Given entries section start

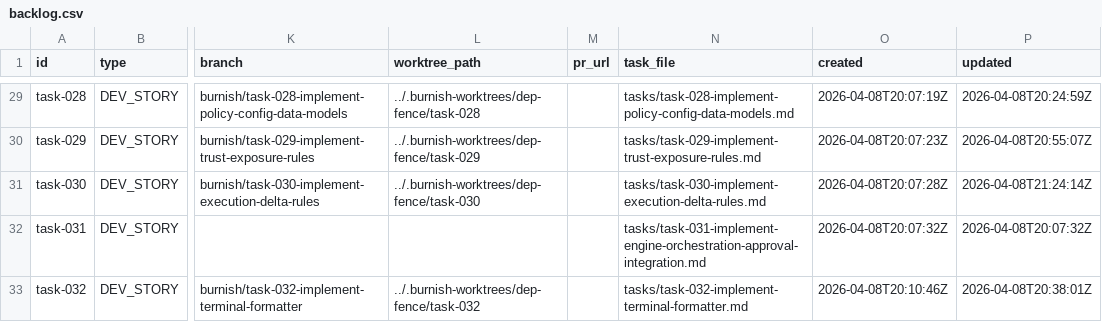
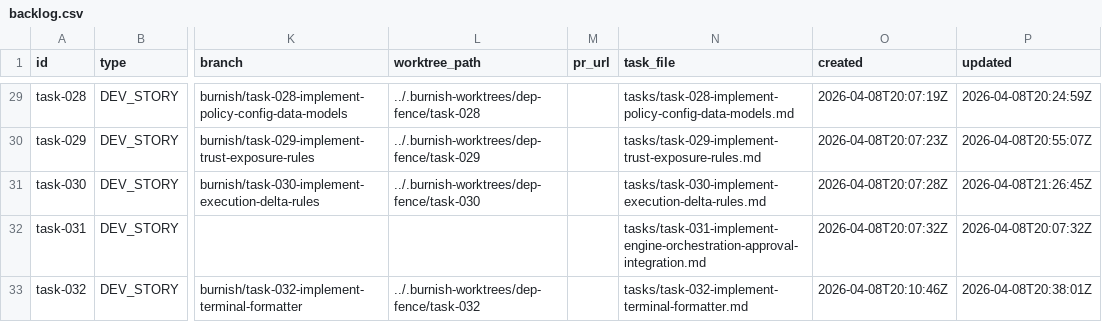
Before and after one commit to tayyabt/trustlock, a CSV file: tasks/backlog.csv, drawn as a sheet; only a part is shown, gaps mark what is left out; the diff names each change by its address in the sheet, - before the commit and + after, or states it on an @@ line.

Commit message:
task-030: restore in_progress after failed completion

```diff
--- a/tasks/backlog.csv
+++ b/tasks/backlog.csv
-P31 (updated): 2026-04-08T21:24:14Z
+P31 (updated): 2026-04-08T21:26:45Z
```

Given entries section end

**Required work**
Pick each line holding "tasks" out of the entries above and return it.

**Reply**
Before and after one commit to tayyabt/trustlock, a CSV file: tasks/backlog.csv, drawn as a sheet; only a part is shown, gaps mark what is left out; the diff names each change by its address in the sheet, - before the commit and + after, or states it on an @@ line.
--- a/tasks/backlog.csv
+++ b/tasks/backlog.csv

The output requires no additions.